Generation of 3D structural models for 7 major subunits of human Hb by SWISS-MODEL was a reinforcement of the proposed predisposition of these chains for intrinsic disorder. Overall, there was a reasonable good correlation between threading energy levels in certain protein regions and their propensity for intrinsic disorder/flexibility. Although some of the IDPRs were not characterized by high entropy values in corresponding 3D structures, many of them were located between or adjacent to areas of high threading energy levels. These observations suggest that although some IDPRs themselves might not have high threading energy levels or unsettled residues, they still can influence adjacent regions of the protein to have higher entropy or threading energy. There was also no definite correlation between the sickle cell mutation in the β-subunit and presence of high threading energy at the site of mutation. The α-, β-, γ1-, ε-, and ζ-subunits all have roughly similar areas of high threading energy around residues 38–48, 58–73, 83–107, and 133–147, whereas the γ2- and δ-subunits have high threading energy around residues 38–45, 85–100, and 140–147. According to the analysis of modeled structures, the γ2- and δ-subunits have less prominent regions of high threading energy compared to the other subunits. The structural analysis of isoforms of γ-subunit generated rather unexpected results since these 2 subunits, being different at one position (the Gly136Ala polymorphism), were substantially different in their threading energy. The PTMs appear to be abundant and diverse in most of the subunits of hemoglobin, especially α- and β-chains. Reasonable correlation was found between the local predisposition of a protein for intrinsic disorder or increased conformational flexibility and position of various PTMs. There is an especially large number of PTMs surrounding the site of sickle cell mutation in the Hb β-subunit. It also seems that the subunits of adult hemoglobin have higher presence of different PTMs than the Hb chains found at the fetal and embryonic developmental stages.
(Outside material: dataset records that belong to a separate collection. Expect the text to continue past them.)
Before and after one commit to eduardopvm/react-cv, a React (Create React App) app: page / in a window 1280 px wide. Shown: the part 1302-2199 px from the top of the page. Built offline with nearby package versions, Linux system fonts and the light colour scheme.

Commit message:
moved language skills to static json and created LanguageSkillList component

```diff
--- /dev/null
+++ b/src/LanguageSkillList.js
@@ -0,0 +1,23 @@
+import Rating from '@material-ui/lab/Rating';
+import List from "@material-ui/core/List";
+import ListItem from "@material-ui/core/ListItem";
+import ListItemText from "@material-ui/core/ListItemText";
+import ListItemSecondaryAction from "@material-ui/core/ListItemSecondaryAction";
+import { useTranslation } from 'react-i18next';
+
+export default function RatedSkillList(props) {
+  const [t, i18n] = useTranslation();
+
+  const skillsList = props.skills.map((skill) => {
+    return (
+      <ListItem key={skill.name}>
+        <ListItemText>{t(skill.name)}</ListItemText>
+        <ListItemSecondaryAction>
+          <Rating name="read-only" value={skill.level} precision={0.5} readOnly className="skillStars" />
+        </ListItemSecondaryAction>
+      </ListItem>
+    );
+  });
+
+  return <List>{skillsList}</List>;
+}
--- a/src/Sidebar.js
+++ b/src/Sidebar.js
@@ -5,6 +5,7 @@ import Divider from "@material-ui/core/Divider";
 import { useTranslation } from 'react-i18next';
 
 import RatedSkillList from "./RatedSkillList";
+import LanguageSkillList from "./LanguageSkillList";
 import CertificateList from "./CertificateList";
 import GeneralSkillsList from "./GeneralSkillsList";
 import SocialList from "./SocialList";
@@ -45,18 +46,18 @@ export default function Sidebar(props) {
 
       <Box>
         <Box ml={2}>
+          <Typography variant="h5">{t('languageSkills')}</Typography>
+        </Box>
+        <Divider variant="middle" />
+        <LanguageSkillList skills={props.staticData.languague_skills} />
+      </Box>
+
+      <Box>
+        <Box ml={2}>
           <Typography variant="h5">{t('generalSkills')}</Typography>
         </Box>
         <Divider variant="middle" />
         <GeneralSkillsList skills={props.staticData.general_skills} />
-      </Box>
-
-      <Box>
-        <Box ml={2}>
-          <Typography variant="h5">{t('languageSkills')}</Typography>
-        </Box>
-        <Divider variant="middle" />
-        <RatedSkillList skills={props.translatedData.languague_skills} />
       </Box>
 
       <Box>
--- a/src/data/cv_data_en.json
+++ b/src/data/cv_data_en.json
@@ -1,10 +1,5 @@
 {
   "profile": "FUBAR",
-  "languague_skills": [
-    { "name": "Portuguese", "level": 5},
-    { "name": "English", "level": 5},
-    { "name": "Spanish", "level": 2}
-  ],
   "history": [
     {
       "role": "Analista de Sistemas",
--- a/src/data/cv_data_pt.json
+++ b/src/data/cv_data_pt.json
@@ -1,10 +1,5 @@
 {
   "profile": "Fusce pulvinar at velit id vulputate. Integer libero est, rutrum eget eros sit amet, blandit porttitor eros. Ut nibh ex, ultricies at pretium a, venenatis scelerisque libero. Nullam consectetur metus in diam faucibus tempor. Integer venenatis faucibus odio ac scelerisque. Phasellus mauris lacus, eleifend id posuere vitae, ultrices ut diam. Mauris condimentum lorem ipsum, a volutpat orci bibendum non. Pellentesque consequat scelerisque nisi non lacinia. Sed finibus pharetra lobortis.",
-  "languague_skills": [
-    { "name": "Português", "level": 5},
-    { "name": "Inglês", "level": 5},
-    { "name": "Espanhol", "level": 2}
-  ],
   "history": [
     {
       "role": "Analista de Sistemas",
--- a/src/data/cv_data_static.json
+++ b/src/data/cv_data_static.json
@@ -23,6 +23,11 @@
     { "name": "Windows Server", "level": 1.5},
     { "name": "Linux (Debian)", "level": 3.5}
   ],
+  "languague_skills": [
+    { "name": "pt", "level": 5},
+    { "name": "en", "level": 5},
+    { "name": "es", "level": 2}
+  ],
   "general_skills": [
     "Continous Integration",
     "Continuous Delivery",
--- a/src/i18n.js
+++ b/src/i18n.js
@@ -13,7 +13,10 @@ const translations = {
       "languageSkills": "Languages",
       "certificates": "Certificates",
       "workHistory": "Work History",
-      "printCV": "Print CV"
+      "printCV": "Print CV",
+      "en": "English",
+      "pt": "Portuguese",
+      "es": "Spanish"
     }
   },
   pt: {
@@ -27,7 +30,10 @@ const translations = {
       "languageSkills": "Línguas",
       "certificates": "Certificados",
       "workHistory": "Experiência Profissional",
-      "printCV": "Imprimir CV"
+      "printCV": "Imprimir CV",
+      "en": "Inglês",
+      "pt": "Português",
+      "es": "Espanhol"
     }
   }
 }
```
Finally, interactomes deduced by UniProt STRING internet tool and APID software helped us to find some possible correlations between sickle cell disease, intrinsic disorder, and other properties of each subunit of hemoglobin and their overall functions based on the presence of specific protein partners. Of all subunits, the α- and β-chains were the most promiscuous binders (they have 73 and 54 binding partners, respectively). Therefore, it is likely that the sickle cell mutation affects versatile and numerous functions of the Hb β-subunit. In fact, some of the β-chain partners are responsible for making sure that this protomer binds to the α-subunits, others regulate transport of ammonia, prevent oxidative stress, regulate gene expression, promote or reduce transcription activity, produce megakaryocytes, and facilitate receptor-mediated endocytosis. Therefore, the sickle cell mutation could result not only in the lowered binding affinity to oxygen and the disrupted morphology of red blood cells, but also can change the gene expression, distort interaction of β-subunit with essential partners, and promote oxidative stress in erythrocytes. In other words, there is a possibility that one sickle cell mutation in the Hb β-chain can generate the domino effect leading to the numerous apparently unrelated dysfunctions.
No potential conflicts of interest were disclosed.